Sow dwarf French beans under glass in a large pot for an early crop in June.

Plant lily bulbs in pots to transplant into the border.

Take cuttings from Dahlias planted last month to raise new plants.

Divide and/or plant bulbs-in-the-green, such as snowdrops (Galanthus) and winter aconites (Eranthis hyemalis), if not done last month.

Check whether containers need watering. Sheltered pots can miss out on any rainfall. Pots and tubs benefit from topping up with fresh compost.

Check autumn-sown sweet peas and apply mouse and slug controls if necessary.

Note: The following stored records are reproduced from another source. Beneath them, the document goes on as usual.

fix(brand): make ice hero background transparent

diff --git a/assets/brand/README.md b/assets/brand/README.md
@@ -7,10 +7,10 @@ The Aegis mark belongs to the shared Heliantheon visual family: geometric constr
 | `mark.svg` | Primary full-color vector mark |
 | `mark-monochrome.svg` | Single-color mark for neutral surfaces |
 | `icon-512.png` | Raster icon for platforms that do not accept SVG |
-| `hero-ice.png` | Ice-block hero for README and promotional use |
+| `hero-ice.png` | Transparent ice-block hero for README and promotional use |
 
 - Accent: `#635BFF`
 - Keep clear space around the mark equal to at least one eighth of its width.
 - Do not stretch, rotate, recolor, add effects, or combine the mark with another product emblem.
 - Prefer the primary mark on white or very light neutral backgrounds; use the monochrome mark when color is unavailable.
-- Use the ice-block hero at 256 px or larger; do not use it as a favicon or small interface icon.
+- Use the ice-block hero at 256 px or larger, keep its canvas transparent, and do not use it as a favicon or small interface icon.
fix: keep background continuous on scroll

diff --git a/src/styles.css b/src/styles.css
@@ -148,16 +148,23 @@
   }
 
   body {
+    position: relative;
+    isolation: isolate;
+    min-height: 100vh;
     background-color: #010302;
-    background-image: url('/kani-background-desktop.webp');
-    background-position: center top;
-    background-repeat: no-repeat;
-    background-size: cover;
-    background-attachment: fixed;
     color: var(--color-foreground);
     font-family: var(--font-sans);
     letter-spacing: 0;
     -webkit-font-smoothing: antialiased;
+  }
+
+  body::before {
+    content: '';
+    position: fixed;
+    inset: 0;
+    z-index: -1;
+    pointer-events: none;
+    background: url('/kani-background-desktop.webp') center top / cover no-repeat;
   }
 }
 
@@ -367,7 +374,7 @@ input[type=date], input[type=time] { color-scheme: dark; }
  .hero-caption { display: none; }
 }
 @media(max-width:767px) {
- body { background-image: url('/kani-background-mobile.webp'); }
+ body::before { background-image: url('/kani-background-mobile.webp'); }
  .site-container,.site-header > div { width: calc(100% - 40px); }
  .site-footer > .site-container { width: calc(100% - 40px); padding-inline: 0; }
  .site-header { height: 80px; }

Feed trees, shrubs and hedges with a balanced fertiliser (such as Growmore or blood, fish and bone), sprinkling it over the root area before hoeing into the soil surface.

Delay pruning spring-flowering shrubs until after they have flowered. Don’t prune slightly tender evergreen shrubs (such as Choisya, until April), but do tackle hardy types. Remove reverted green shoots on variegated evergreens.

Overgrown climbers can be renovated. Deciduous varieties will be at bud burst now, so you can tell which growth is dead and alive – suitable for Lonicera (honeysuckle), Hedera (ivy) and rambling roses.

Cacti should be kept dormant until spring is definitely underway, then increase watering and feed to bring it into active growth.

On mild days, open vents and doors of greenhouses to reduce humidity and help prevent disease.

Apply a nitrogen feed to plums, cherries, cooking apples, pears and blackcurrants.

Prune blueberries and apply sulphur chips to beds of blueberries, lingonberries and cranberries if needed.

Sow under cloches: carrots, beetroot, broad beans, salad onions, cauliflower, cabbage, Brussels sprouts, spinach, leeks, lettuce, rocket, coriander, mixed salad or stir fry leaves, radish, turnip, peas and Swiss chard.